Is King Canute misunderstood?
In the recent row over injunctions and Twitter, the analogy of King Canute vainly holding back the tide has constantly been used. But is it correct?
"Who does he think he is - King Canute?" blasted one newspaper. A prominent media lawyer, Mark Stephens, said that by "trying to stop the unstoppable tide of information as it flows through the internet, [Ryan Giggs] has become the King Canute of football".
John Hemming, the Liberal Democrat MP - who used parliamentary privilege to name the footballer who had applied for an injunction - said of gagging orders: "They are like King Canute, the tide will keep coming in no matter what they do. The problem the courts have is Twitter is not registered in the UK and is therefore outside British jurisdiction."
In all these examples, the sentiment in the same, King Canute is being used as shorthand to describe trying and failing to hold back the tide.
Earlier this year, MP Frank Field warned David Cameron to "stop being King Canute" if he wanted to avoid being "overwhelmed by the incoming tide of local authority cuts"....
comments powered by Disqus
- German Historian: Rich Greeks Evade Taxes Since 1830
- UK teaching "invented" history as EU propaganda, says Cambridge professor
- The move accelerates to show that black people have a history
- Eric Foner says he insisted on his MOOC on the Civil War being free
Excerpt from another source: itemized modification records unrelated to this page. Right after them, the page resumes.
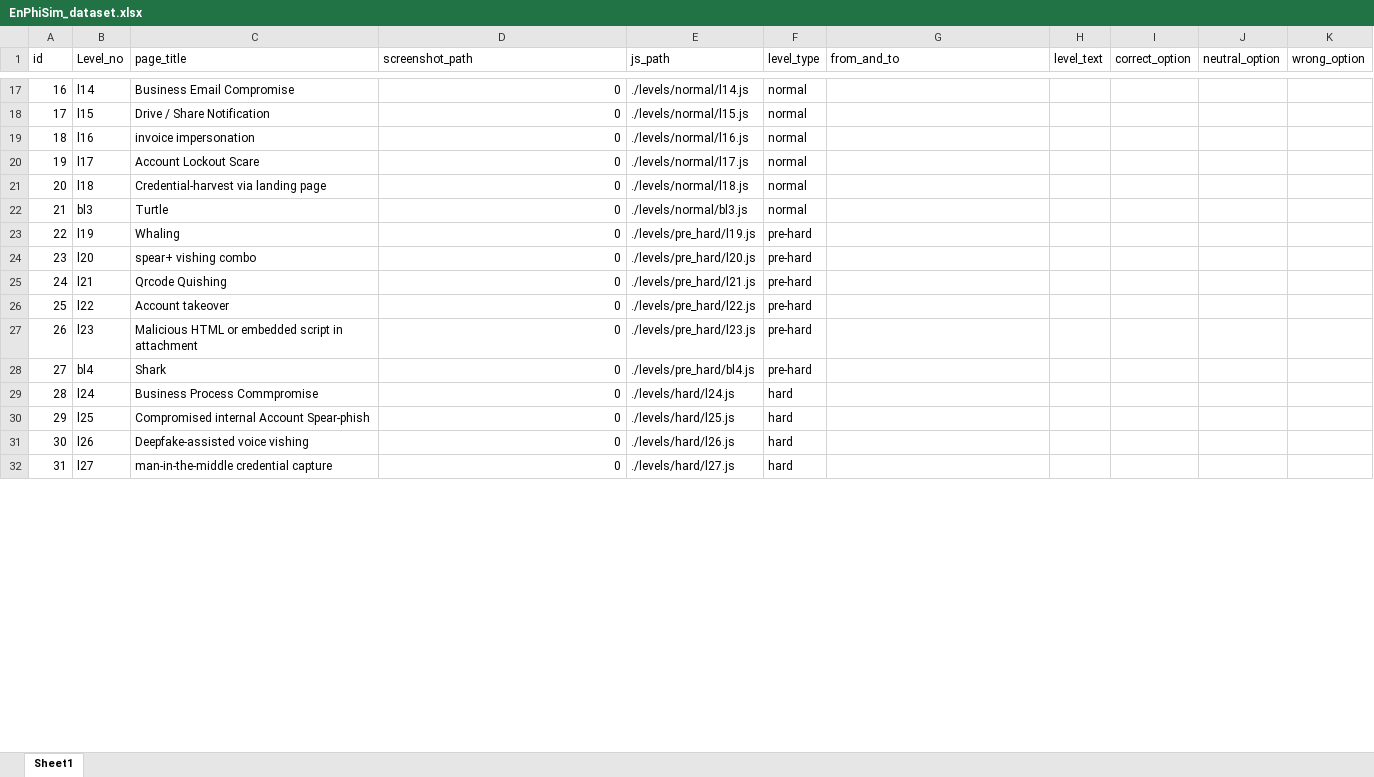
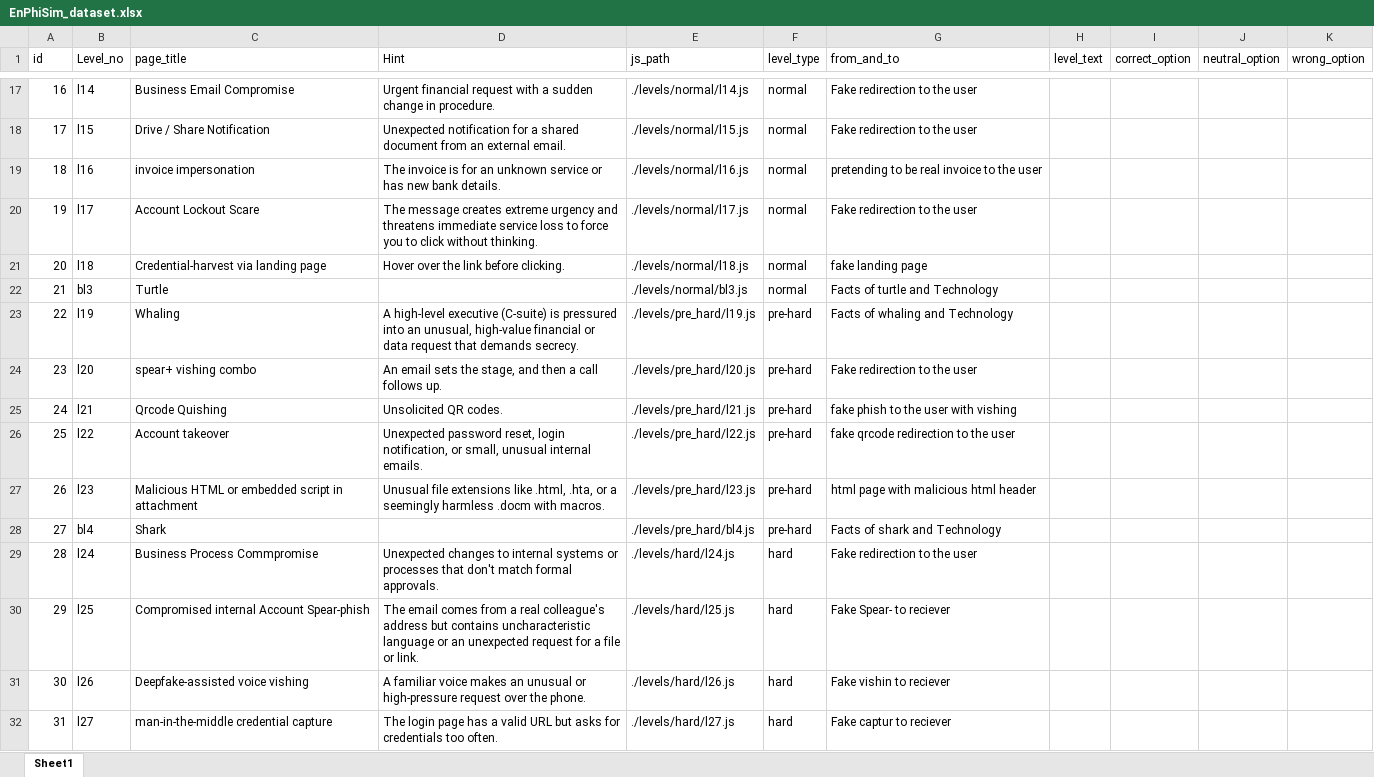
Before and after one commit to Divyatej-2024/EnPhiSim, an Excel workbook: ml_server/data/EnPhiSim_dataset.xlsx, sheet Sheet1, drawn as a sheet; only a part is shown, gaps mark what is left out; values as stored, in another font and other column widths than the file's, no borders; the diff covers the shown part only; the diff names each change by its address in the sheet, - before the commit and + after, or states it on an @@ line.

```diff
--- a/ml_server/data/EnPhiSim_dataset.xlsx (sheet Sheet1)
+++ b/ml_server/data/EnPhiSim_dataset.xlsx (sheet Sheet1)
-D1: screenshot_path
+D1: Hint
-D17 (Hint): 0
+D17 (Hint): Urgent financial request with a sudden change in procedure.
-G17:G18 (from_and_to): (empty)
+G17:G18 (from_and_to): Fake redirection to the user
-D18 (Hint): 0
+D18 (Hint): Unexpected notification for a shared document from an external email.
-D19 (Hint): 0
+D19 (Hint): The invoice is for an unknown service or has new bank details.
-G19 (from_and_to): (empty)
+G19 (from_and_to): pretending to be real invoice to the user
-D20 (Hint): 0
+D20 (Hint): The message creates extreme urgency and threatens immediate service loss to force you to click without thinking.
-G20 (from_and_to): (empty)
+G20 (from_and_to): Fake redirection to the user
-D21 (Hint): 0
+D21 (Hint): Hover over the link before clicking.
-G21 (from_and_to): (empty)
+G21 (from_and_to): fake landing page
-D22 (Hint): 0
+D22 (Hint): (empty)
-G22 (from_and_to): (empty)
+G22 (from_and_to): Facts of turtle and Technology
-D23 (Hint): 0
+D23 (Hint): A high-level executive (C-suite) is pressured into an unusual, high-value financial or data request that demands secrecy.
-G23 (from_and_to): (empty)
+G23 (from_and_to): Facts of whaling and Technology
-D24 (Hint): 0
+D24 (Hint): An email sets the stage, and then a call follows up.
-G24 (from_and_to): (empty)
+G24 (from_and_to): Fake redirection to the user
-D25 (Hint): 0
+D25 (Hint): Unsolicited QR codes.
-G25 (from_and_to): (empty)
+G25 (from_and_to): fake phish to the user with vishing
-D26 (Hint): 0
+D26 (Hint): Unexpected password reset, login notification, or small, unusual internal emails.
-G26 (from_and_to): (empty)
+G26 (from_and_to): fake qrcode redirection to the user
-D27 (Hint): 0
+D27 (Hint): Unusual file extensions like .html, .hta, or a seemingly harmless .docm with macros.
-G27 (from_and_to): (empty)
+G27 (from_and_to): html page with malicious html header
-D28 (Hint): 0
+D28 (Hint): (empty)
-G28 (from_and_to): (empty)
+G28 (from_and_to): Facts of shark and Technology
-D29 (Hint): 0
+D29 (Hint): Unexpected changes to internal systems or processes that don't match formal approvals.
-G29 (from_and_to): (empty)
+G29 (from_and_to): Fake redirection to the user
-D30 (Hint): 0
+D30 (Hint): The email comes from a real colleague's address but contains uncharacteristic language or an unexpected request for a file or link.
-G30 (from_and_to): (empty)
+G30 (from_and_to): Fake Spear- to reciever
-D31 (Hint): 0
+D31 (Hint): A familiar voice makes an unusual or high-pressure request over the phone.
-G31 (from_and_to): (empty)
+G31 (from_and_to): Fake vishin to reciever
-D32 (Hint): 0
+D32 (Hint): The login page has a valid URL but asks for credentials too often.
-G32 (from_and_to): (empty)
+G32 (from_and_to): Fake captur to reciever
```
Also changed, not shown: 49 edited cells elsewhere in this sheet.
- Ellen Schrecker backs “National Adjunct Walkout Day” as a brilliant tactic